This novel structure pioneers the way to optimise the use of land set aside for educational purposes in inner city conurbations by adopting the concept of the vertical primary school. Steel and composite construction are used efficiently and effectively to provide a large column-free space at ground level for sport, assembly and other collective activities, whilst the upper floors, suspended from the bow arch and at roof level, accommodate teaching facilities for each of the class groups as they progress upwards to the completion of their primary education.

Kinnaird House, 1-2 Pall Mall East, London

Kinnaird House, 1-2 Pall Mall East, London

Architect

Trehearne Architects

Structural Engineer

WSP Cantor Seinuk

Structural Contractor

Bourne Steel Ltd

Main Contractor

Kier Build Ltd

Client

Haslemere Estates Management Ltd and Schildvink bv

Kinnaird House was constructed in the early 1920s on an island site. It was built using Portland stone held in place by an integral steel frame.

Steel and stone were tied together with mortar, brick and concrete with rubble fill in places. The original floors were constructed using riveted steel plated beams with concrete and hollow clay pots and a floating timber floor.
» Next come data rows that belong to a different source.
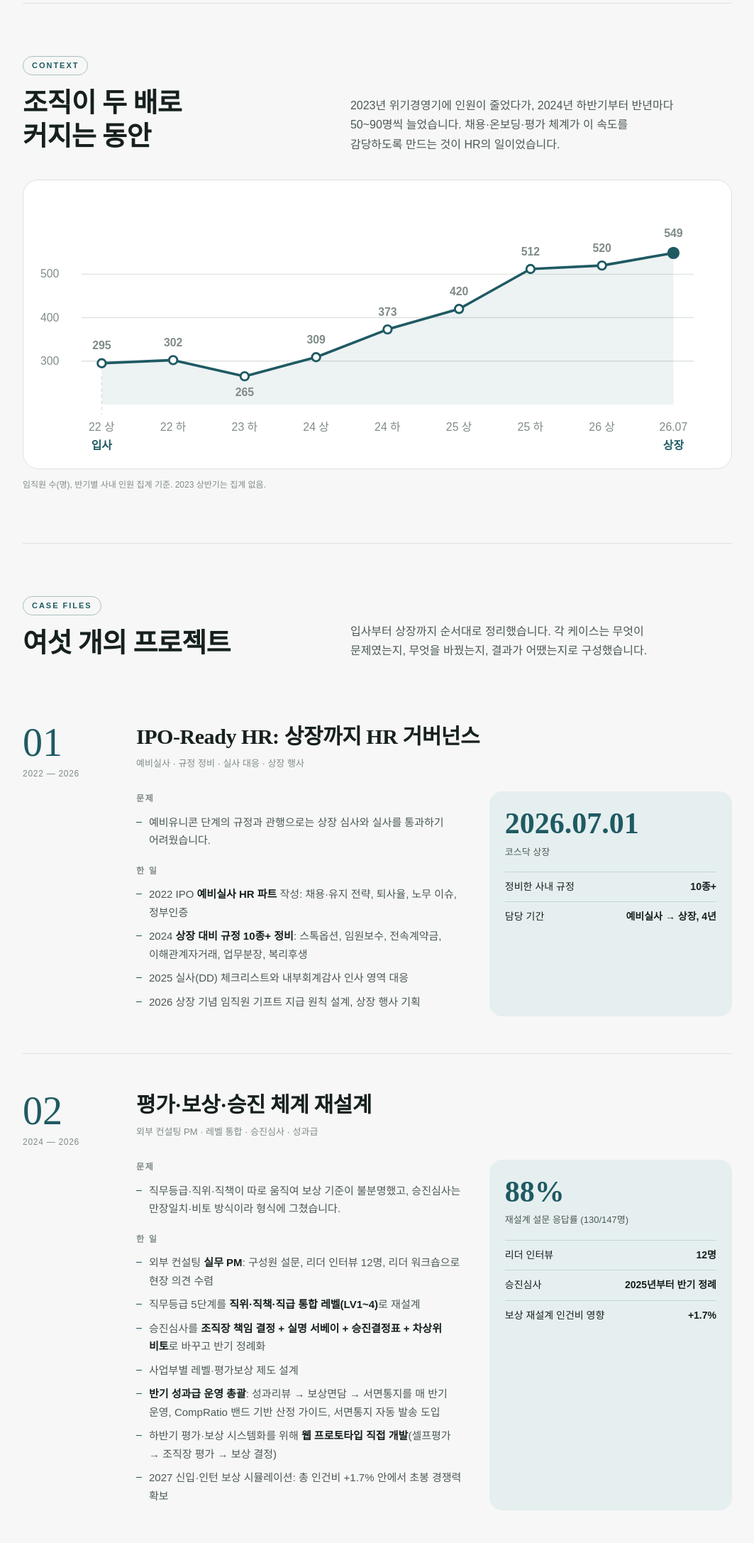
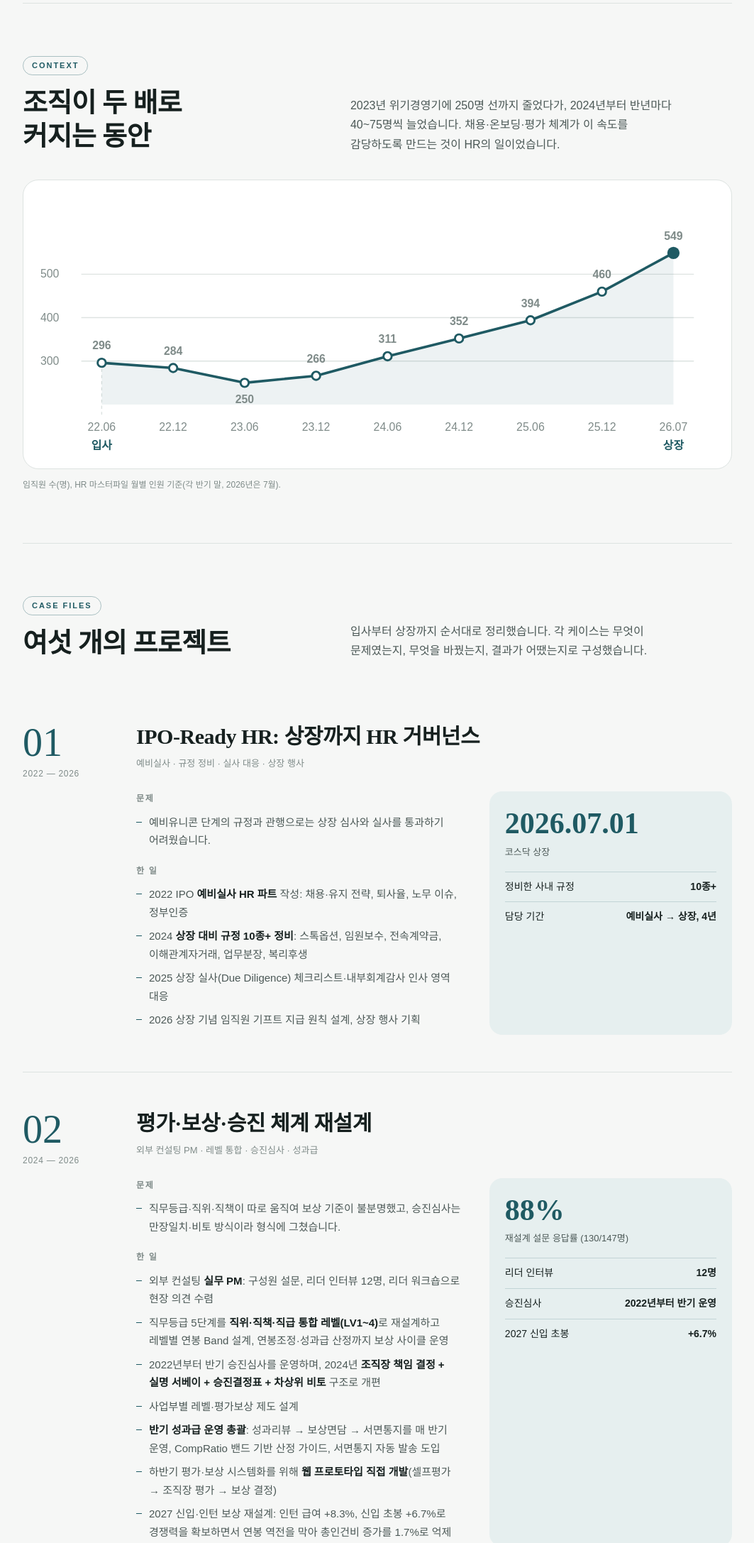
Before and after one commit to eunsunglim2/portfolio, a plain HTML site: page index.html in a window 1280 px wide. Shown: the part 960-3134 px from the top of the page at 71% size, without its empty margins (108-1171 px from the left). Drawn offline with Linux system fonts and the light colour scheme; a web font is replaced by a local one.

Commit message:
Add files via upload

```diff
--- a/index.html
+++ b/index.html
@@ -154,32 +154,32 @@ footer h2{font-size:clamp(26px,3.6vw,40px);line-height:1.3;max-width:20ch}
 <section class="growth">
   <div class="sec-head">
     <div><span class="eyebrow">Context</span><h2>조직이 두 배로 커지는 동안</h2></div>
-    <p>2023년 위기경영기에 인원이 줄었다가, 2024년 하반기부터 반년마다 50~90명씩 늘었습니다. 채용·온보딩·평가 체계가 이 속도를 감당하도록 만드는 것이 HR의 일이었습니다.</p>
+    <p>2023년 위기경영기에 250명 선까지 줄었다가, 2024년부터 반년마다 40~75명씩 늘었습니다. 채용·온보딩·평가 체계가 이 속도를 감당하도록 만드는 것이 HR의 일이었습니다.</p>
   </div>
   <div class="chart-shell">
-    <svg viewBox="0 0 660 250" role="img" aria-label="매드업 임직원 수 추이: 2022 상반기 295명에서 2026년 7월 549명">
+    <svg viewBox="0 0 660 250" role="img" aria-label="매드업 임직원 수 추이: 2022년 6월 296명에서 2026년 7월 549명">
       <g stroke="var(--line)" stroke-width="1">
         <line x1="40" x2="640" y1="157.5" y2="157.5"/><line x1="40" x2="640" y1="115" y2="115"/><line x1="40" x2="640" y1="72.5" y2="72.5"/>
       </g>
       <text x="0" y="161">300</text><text x="0" y="119">400</text><text x="0" y="76">500</text>
-      <path d="M60 172.4 L60 210" stroke="var(--line)" stroke-dasharray="3 3"/>
-      <path d="M60 159.6 L130 156.6 L200 172.4 L270 153.7 L340 126.5 L410 106.5 L480 67.4 L550 64 L620 51.7 L620 200 L60 200 Z" fill="var(--accent)" opacity=".08"/>
-      <path class="line-draw" d="M60 159.6 L130 156.6 L200 172.4 L270 153.7 L340 126.5 L410 106.5 L480 67.4 L550 64 L620 51.7" fill="none" stroke="var(--accent)" stroke-width="2.5" stroke-linejoin="round" stroke-linecap="round"/>
+      <path d="M60 165.2 L60 210" stroke="var(--line)" stroke-dasharray="3 3"/>
+      <path d="M60 159.2 L130 164.3 L200 178.8 L270 171.9 L340 152.8 L410 135.4 L480 117.6 L550 89.5 L620 51.7 L620 200 L60 200 Z" fill="var(--accent)" opacity=".08"/>
+      <path class="line-draw" d="M60 159.2 L130 164.3 L200 178.8 L270 171.9 L340 152.8 L410 135.4 L480 117.6 L550 89.5 L620 51.7" fill="none" stroke="var(--accent)" stroke-width="2.5" stroke-linejoin="round" stroke-linecap="round"/>
       <g fill="var(--surface)" stroke="var(--accent)" stroke-width="2">
-        <circle cx="60" cy="159.6" r="4"/><circle cx="130" cy="156.6" r="4"/><circle cx="200" cy="172.4" r="4"/><circle cx="270" cy="153.7" r="4"/><circle cx="340" cy="126.5" r="4"/><circle cx="410" cy="106.5" r="4"/><circle cx="480" cy="67.4" r="4"/><circle cx="550" cy="64" r="4"/>
+        <circle cx="60" cy="159.2" r="4"/><circle cx="130" cy="164.3" r="4"/><circle cx="200" cy="178.8" r="4"/><circle cx="270" cy="171.9" r="4"/><circle cx="340" cy="152.8" r="4"/><circle cx="410" cy="135.4" r="4"/><circle cx="480" cy="117.6" r="4"/><circle cx="550" cy="89.5" r="4"/>
       </g>
       <circle cx="620" cy="51.7" r="6" fill="var(--accent)"/>
       <g class="v" text-anchor="middle">
-        <text x="60" y="146">295</text><text x="130" y="143">302</text><text x="200" y="192">265</text><text x="270" y="140">309</text><text x="340" y="113">373</text><text x="410" y="93">420</text><text x="480" y="54">512</text><text x="550" y="51">520</text><text x="620" y="36">549</text>
+        <text x="60" y="146.2">296</text><text x="130" y="151.3">284</text><text x="200" y="198.8">250</text><text x="270" y="158.9">266</text><text x="340" y="139.8">311</text><text x="410" y="122.4">352</text><text x="480" y="104.6">394</text><text x="550" y="76.5">460</text><text x="620" y="38.7">549</text>
       </g>
       <g text-anchor="middle">
-        <text x="60" y="226">22 상</text><text x="130" y="226">22 하</text><text x="200" y="226">23 하</text><text x="270" y="226">24 상</text><text x="340" y="226">24 하</text><text x="410" y="226">25 상</text><text x="480" y="226">25 하</text><text x="550" y="226">26 상</text><text x="620" y="226">26.07</text>
+        <text x="60" y="226">22.06</text><text x="130" y="226">22.12</text><text x="200" y="226">23.06</text><text x="270" y="226">23.12</text><text x="340" y="226">24.06</text><text x="410" y="226">24.12</text><text x="480" y="226">25.06</text><text x="550" y="226">25.12</text><text x="620" y="226">26.07</text>
       </g>
       <text class="mk" x="60" y="244" text-anchor="middle">입사</text>
       <text class="mk" x="620" y="244" text-anchor="middle">상장</text>
     </svg>
   </div>
-  <div class="src">임직원 수(명), 반기별 사내 인원 집계 기준. 2023 상반기는 집계 없음.</div>
+  <div class="src">임직원 수(명), HR 마스터파일 월별 인원 기준(각 반기 말, 2026년은 7월).</div>
 </section>
 
 <section class="cases">
@@ -201,7 +201,7 @@ footer h2{font-size:clamp(26px,3.6vw,40px);line-height:1.3;max-width:20ch}
           <ul>
             <li>2022 IPO <b>예비실사 HR 파트</b> 작성: 채용·유지 전략, 퇴사율, 노무 이슈, 정부인증</li>
             <li>2024 <b>상장 대비 규정 10종+ 정비</b>: 스톡옵션, 임원보수, 전속계약금, 이해관계자거래, 업무분장, 복리후생</li>
-            <li>2025 실사(DD) 체크리스트와 내부회계감사 인사 영역 대응</li>
+            <li>2025 상장 실사(Due Diligence) 체크리스트·내부회계감사 인사 영역 대응</li>
             <li>2026 상장 기념 임직원 기프트 지급 원칙 설계, 상장 행사 기획</li>
           </ul>
         </div>
@@ -227,20 +227,20 @@ footer h2{font-size:clamp(26px,3.6vw,40px);line-height:1.3;max-width:20ch}
           <h4 style="margin-top:20px">한 일</h4>
           <ul>
             <li>외부 컨설팅 <b>실무 PM</b>: 구성원 설문, 리더 인터뷰 12명, 리더 워크숍으로 현장 의견 수렴</li>
-            <li>직무등급 5단계를 <b>직위·직책·직급 통합 레벨(LV1~4)</b>로 재설계</li>
-            <li>승진심사를 <b>조직장 책임 결정 + 실명 서베이 + 승진결정표 + 차상위 비토</b>로 바꾸고 반기 정례화</li>
+            <li>직무등급 5단계를 <b>직위·직책·직급 통합 레벨(LV1~4)</b>로 재설계하고 레벨별 연봉 Band 설계, 연봉조정·성과급 산정까지 보상 사이클 운영</li>
+            <li>2022년부터 반기 승진심사를 운영하며, 2024년 <b>조직장 책임 결정 + 실명 서베이 + 승진결정표 + 차상위 비토</b> 구조로 개편</li>
             <li>사업부별 레벨·평가보상 제도 설계</li>
             <li><b>반기 성과급 운영 총괄</b>: 성과리뷰 → 보상면담 → 서면통지를 매 반기 운영, CompRatio 밴드 기반 산정 가이드, 서면통지 자동 발송 도입</li>
             <li>하반기 평가·보상 시스템화를 위해 <b>웹 프로토타입 직접 개발</b>(셀프평가 → 조직장 평가 → 보상 결정)</li>
-            <li>2027 신입·인턴 보상 시뮬레이션: 총 인건비 +1.7% 안에서 초봉 경쟁력 확보</li>
+            <li>2027 신입·인턴 보상 재설계: 인턴 급여 +8.3%, 신입 초봉 +6.7%로 경쟁력을 확보하면서 연봉 역전을 막아 총인건비 증가를 1.7%로 억제</li>
           </ul>
         </div>
         <div class="result">
           <div class="big">88%</div>
           <div class="cap">재설계 설문 응답률 (130/147명)</div>
           <div class="row"><span>리더 인터뷰</span><span>12명</span></div>
-          <div class="row"><span>승진심사</span><span>2025년부터 반기 정례</span></div>
-          <div class="row"><span>보상 재설계 인건비 영향</span><span>+1.7%</span></div>
+          <div class="row"><span>승진심사</span><span>2022년부터 반기 운영</span></div>
+          <div class="row"><span>2027 신입 초봉</span><span>+6.7%</span></div>
         </div>
       </div>
     </div>
@@ -285,7 +285,7 @@ footer h2{font-size:clamp(26px,3.6vw,40px);line-height:1.3;max-width:20ch}
       <div class="case-grid">
         <div>
           <h4>문제</h4>
-          <ul><li>1년 사이 270명에서 400명으로 늘어나는 속도에 맞춰 채용해야 했고, 2022년 턴오버는 28.7%였습니다.</li></ul>
+          <ul><li>2024년 초 270명대에서 1년 반 만에 400명대로 늘어나는 속도에 맞춰 채용해야 했고, 2022년 턴오버는 28.7%였습니다.</li></ul>
           <h4 style="margin-top:20px">한 일</h4>
           <ul>
             <li>연간 채용을 <b>116명(2023)에서 334명(2026)으로</b> 세 배 가까이 늘리면서 매년 목표 초과 달성(133~152%)</li>
@@ -295,6 +295,7 @@ footer h2{font-size:clamp(26px,3.6vw,40px);line-height:1.3;max-width:20ch}
             <li>멘토링을 <b>버디 프로그램</b>으로 전사 통일, 6개월간 입사자 142명 온보딩(23회)</li>
             <li>버디 수락률 57%·예산 사용률 77%, 온보딩 비용·운영 시간을 분석해 운영 재설계안 제안</li>
             <li>퇴사 분석 → 면담·위기대응 매뉴얼, 시니어 이탈 진단, 시즌성 퇴사 예측</li>
+            <li><b>AE 팀리드 18명 1:1 면담</b>(2025.11)으로 조직 이슈를 진단, 본부장 간담회(2026.01)에 개선안 보고 → 휴가 실효성 과제는 2026 휴가·복지 개편으로 실행</li>
           </ul>
         </div>
         <div class="result">
@@ -325,15 +326,15 @@ footer h2{font-size:clamp(26px,3.6vw,40px);line-height:1.3;max-width:20ch}
           <ul><li>급성장하는 조직에서 규정과 실제 운영 사이에 차이가 생겼고, 입사 넉 달 만에 고용노동부 근로감독을 받았습니다.</li></ul>
           <h4 style="margin-top:20px">한 일</h4>
           <ul>
-            <li><b>근로감독 대응 총괄</b>: 14개 항목 자료 제출, 미지급 수당 차액 산정, 시정 5건 이행</li>
+            <li><b>근로감독 대응 총괄</b>: 사전 노무 자문·취업규칙 정비로 대비해 과태료 없이 서류·절차 보완 수준으로 종결</li>
             <li>취업규칙·제규정 개정(2022, 2025), 외부 노무진단(12개 영역)</li>
             <li>노사협의회·근로자대표 선출 절차 수립, <b>직무발명보상규정 전면 개정</b>과 심의위원회 구성</li>
             <li>통상임금 판결, 성과급 차등, 퇴직 프로세스 등 노무 리스크 선제 대응, 고충처리·윤리강령 제도화</li>
           </ul>
         </div>
         <div class="result">
-          <div class="big">5건</div>
-          <div class="cap">근로감독 시정사항 전건 이행</div>
+          <div class="big">과태료 0</div>
+          <div class="cap">근로감독 결과 · 시정사항 기한 내 전건 이행</div>
           <div class="row"><span>서울형 강소기업</span><span>재인증 2026~27</span></div>
           <div class="row"><span>가족친화인증</span><span>최초·연장 대응</span></div>
           <div class="row"><span>정부지원사업</span><span>10여 종 운영</span></div>
@@ -362,7 +363,7 @@ footer h2{font-size:clamp(26px,3.6vw,40px);line-height:1.3;max-width:20ch}
           </div>
           <ul style="margin-top:16px">
             <li>모든 대외 발송은 <b>'초안 → 담당자 승인 → 발송'</b> 검수 단계를 두어 설계</li>
-            <li>HRIS 전환(FLEX → 더존 아마란스), 인사제도 Notion 위키화, 전사 AI 교육(바이브코딩 3기, Claude Code 2회) 기획</li>
+            <li>HRIS 전환(FLEX → 더존 아마란스), 인사제도 Notion 위키화, 전사 AI 교육(바이브코딩 3기, Claude Code 8회) 추진·운영</li>
           </ul>
         </div>
         <div class="result">
@@ -370,7 +371,7 @@ footer h2{font-size:clamp(26px,3.6vw,40px);line-height:1.3;max-width:20ch}
           <div class="cap">특별휴가 결재 자동승인 (463건 중 355건)</div>
           <div class="row"><span>법정교육 수료율</span><span>94%</span></div>
           <div class="row"><span>직접 구축한 자동화</span><span>10여 종</span></div>
-          <div class="row"><span>AI 교육 수강</span><span>약 120명</span></div>
+          <div class="row"><span>Claude Code 교육</span><span>8회 운영</span></div>
         </div>
       </div>
     </div>
```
The client’s main criterion for the redevelopment was that the existing character of the building should be maintained while maximising the net lettable floor area. This was achieved by retaining all four facades and reconstructing the internal floors. Careful investigation proved that the existing perimeter stanchions and foundations could remain unaltered. Re-using the majority of the original foundations also produced a design that did not affect the Bakerloo Line running tunnels that cross directly below one corner of the building.

Several studies were undertaken in the initial stages of the project to determine the position of the core and the number of columns within the building. With careful planning and optimising of the beam spans and services locations it proved possible to reduce the total number of internal columns to just four, giving the client excellent floor space. The adoption of a slimflor beam system and lightweight concrete metal deck floor slabs and the consequent reduction in load carried by the foundations enabled an additional floor to be inserted into the old banking hall area and an extra floor to be added for plant at roof level.

New angle brackets were welded to the existing stanchions during the demolition phase to assist in the erection of the steelwork frame. This simple procedure greatly assisted the following main-frame erection process and contributed to safe and efficient work on site.

Where appropriate, re-cycled materials were specified. In effect, the original embedded steelwork was re-cycled by its re-use in the new load-carrying frame. Trehearne Architects’ proposal was based on a design that would provide an environmentally friendly building with maximum net lettable area and fully integrated mechanical and electrical services. By carefully selecting the level of the first floor steelwork it was possible to use the existing full height ground floor windows to naturally light ground and first floor without affecting the external facade.

The newly refurbished building achieved an ‘excellent’ rating under the Building Research Establishment Environmental Assessment Method (BREEAM). This is uncommon for a refurbished air-conditioned building in central London.

The key features of the building are the use of simple slimflor beam construction and lightweight concrete on metal decking floor slabs and the connection of the new internal steelwork frame to the original embedded steelwork stanchions. The use of the slimflor construction solution also allowed an unhindered services zone across each floor plate. Steelwork framing for the turrets, chimneys and vehicle entrance also shows that steelwork is a versatile material that can be used to deal with complicated geometry.

Judges’ Comment

s:

Kinnaird House represents a fine solution to the problems of inner city reconstructions, occupying a prominent site near London’s Trafalgar Square. The challenge of inserting new floors, with one additional storey, within the retained facades is a familiar one. The success in coping with the logistical problems of sequencing deliveries, new framing and reconstruction could only be achieved by the skilful use of steelwork.